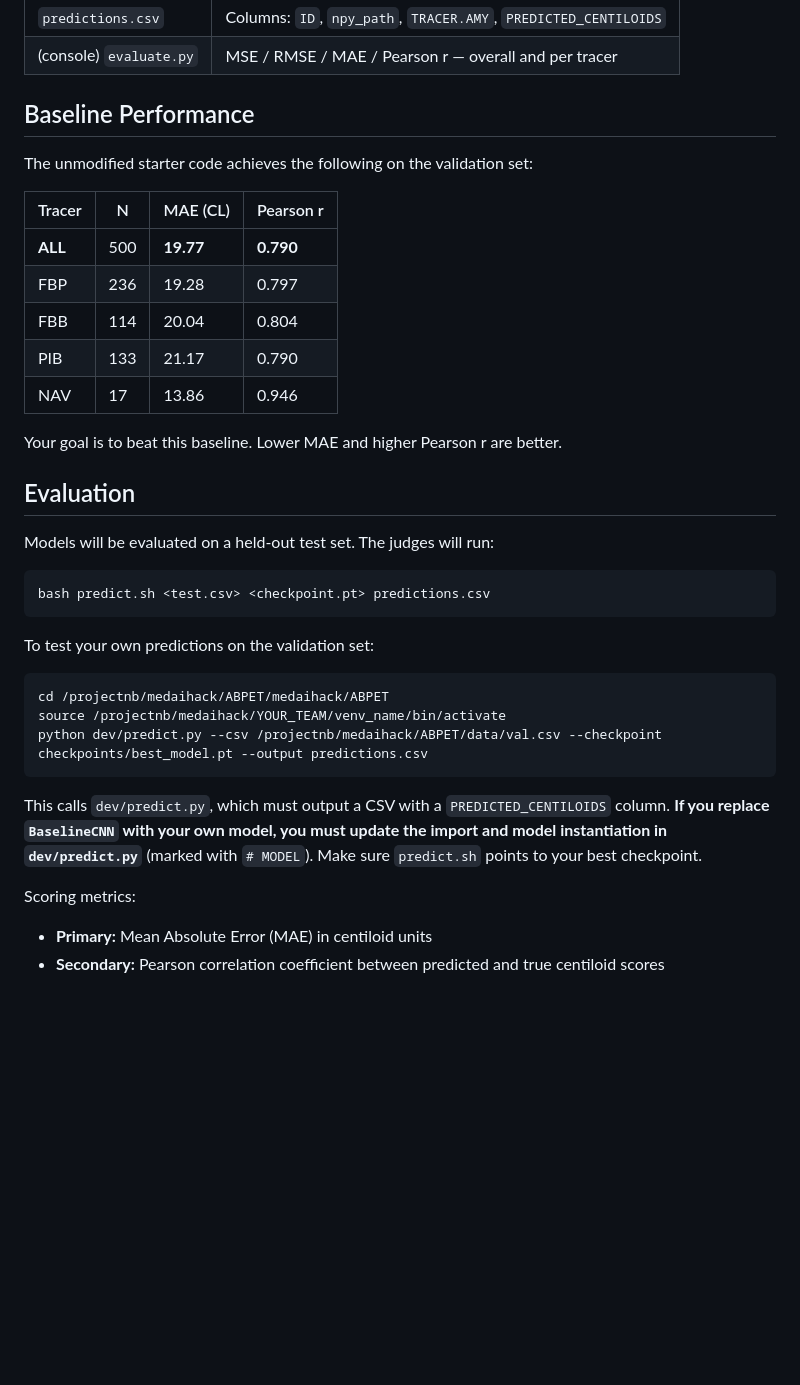
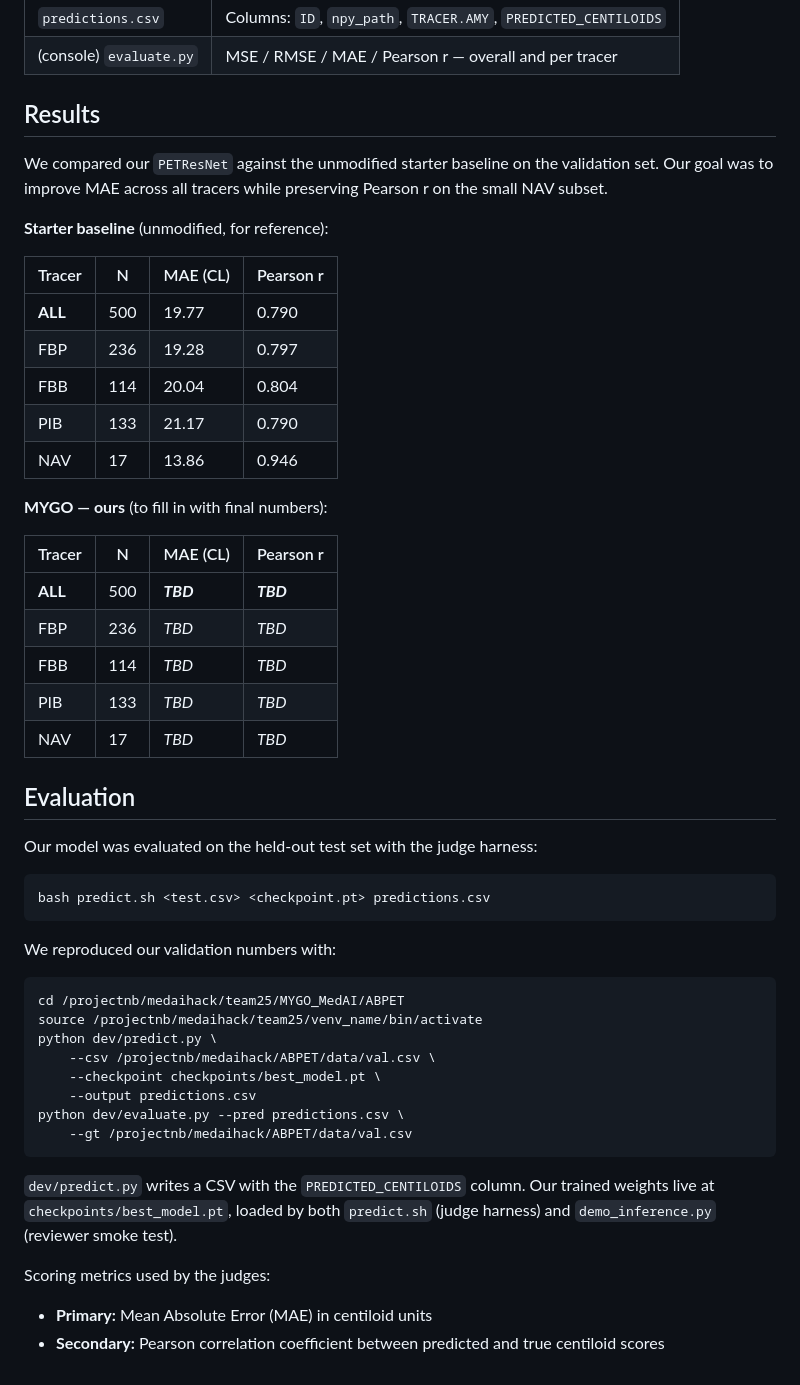
Before and after one commit to JimmyToluene/MYGO-Centiloid, a Markdown page: README.md, the part around one of its changes. GitHub-like rendering; blank space fills up the shorter version.

Commit message:
Update README with refined MYGO description and task overview

````diff
--- a/README.md
+++ b/README.md
@@ -321,39 +327,58 @@ After running `predict.py` and `evaluate.py`:
 | `predictions.csv` | Columns: `ID`, `npy_path`, `TRACER.AMY`, `PREDICTED_CENTILOIDS` |
 | (console) `evaluate.py` | MSE / RMSE / MAE / Pearson r — overall and per tracer |
 
-## Baseline Performance
+## Results
 
-The unmodified starter code achieves the following on the validation set:
+We compared our `PETResNet` against the unmodified starter baseline on
+the validation set. Our goal was to improve MAE across all tracers while
+preserving Pearson r on the small NAV subset.
+
+**Starter baseline** (unmodified, for reference):
 
 | Tracer | N | MAE (CL) | Pearson r |
 | ------ | --- | -------- | --------- |
-| **ALL** | 500 | **19.77** | **0.790** |
+| **ALL** | 500 | 19.77 | 0.790 |
 | FBP | 236 | 19.28 | 0.797 |
 | FBB | 114 | 20.04 | 0.804 |
 | PIB | 133 | 21.17 | 0.790 |
 | NAV | 17  | 13.86 | 0.946 |
 
-Your goal is to beat this baseline. Lower MAE and higher Pearson r are better.
+**MYGO — ours** (to fill in with final numbers):
+
+| Tracer | N | MAE (CL) | Pearson r |
+| ------ | --- | -------- | --------- |
+| **ALL** | 500 | **_TBD_** | **_TBD_** |
+| FBP | 236 | _TBD_ | _TBD_ |
+| FBB | 114 | _TBD_ | _TBD_ |
+| PIB | 133 | _TBD_ | _TBD_ |
+| NAV | 17  | _TBD_ | _TBD_ |
 
 ## Evaluation
 
-Models will be evaluated on a held-out test set. The judges will run:
+Our model was evaluated on the held-out test set with the judge harness:
 
 ```bash
 bash predict.sh <test.csv> <checkpoint.pt> predictions.csv
 ```
 
-To test your own predictions on the validation set:
+We reproduced our validation numbers with:
 
 ```bash
-cd /projectnb/medaihack/ABPET/medaihack/ABPET
-source /projectnb/medaihack/YOUR_TEAM/venv_name/bin/activate
-python dev/predict.py --csv /projectnb/medaihack/ABPET/data/val.csv --checkpoint checkpoints/best_model.pt --output predictions.csv
+cd /projectnb/medaihack/team25/MYGO_MedAI/ABPET
+source /projectnb/medaihack/team25/venv_name/bin/activate
+python dev/predict.py \
+    --csv /projectnb/medaihack/ABPET/data/val.csv \
+    --checkpoint checkpoints/best_model.pt \
+    --output predictions.csv
+python dev/evaluate.py --pred predictions.csv \
+    --gt /projectnb/medaihack/ABPET/data/val.csv
 ```
 
-This calls `dev/predict.py`, which must output a CSV with a `PREDICTED_CENTILOIDS` column. **If you replace `BaselineCNN` with your own model, you must update the import and model instantiation in `dev/predict.py`** (marked with `# MODEL`). Make sure `predict.sh` points to your best checkpoint.
+`dev/predict.py` writes a CSV with the `PREDICTED_CENTILOIDS` column. Our
+trained weights live at `checkpoints/best_model.pt`, loaded by both
+`predict.sh` (judge harness) and `demo_inference.py` (reviewer smoke test).
 
-Scoring metrics:
+Scoring metrics used by the judges:
 
 * **Primary:** Mean Absolute Error (MAE) in centiloid units
 * **Secondary:** Pearson correlation coefficient between predicted and true centiloid scores
````
Also changed, not shown: other parts of README.md (+71 -65 lines).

TASK TO COMPLETE
Determine how many lines of the listing above contain the string "validation", and answer with that figure alone.

REPLY
4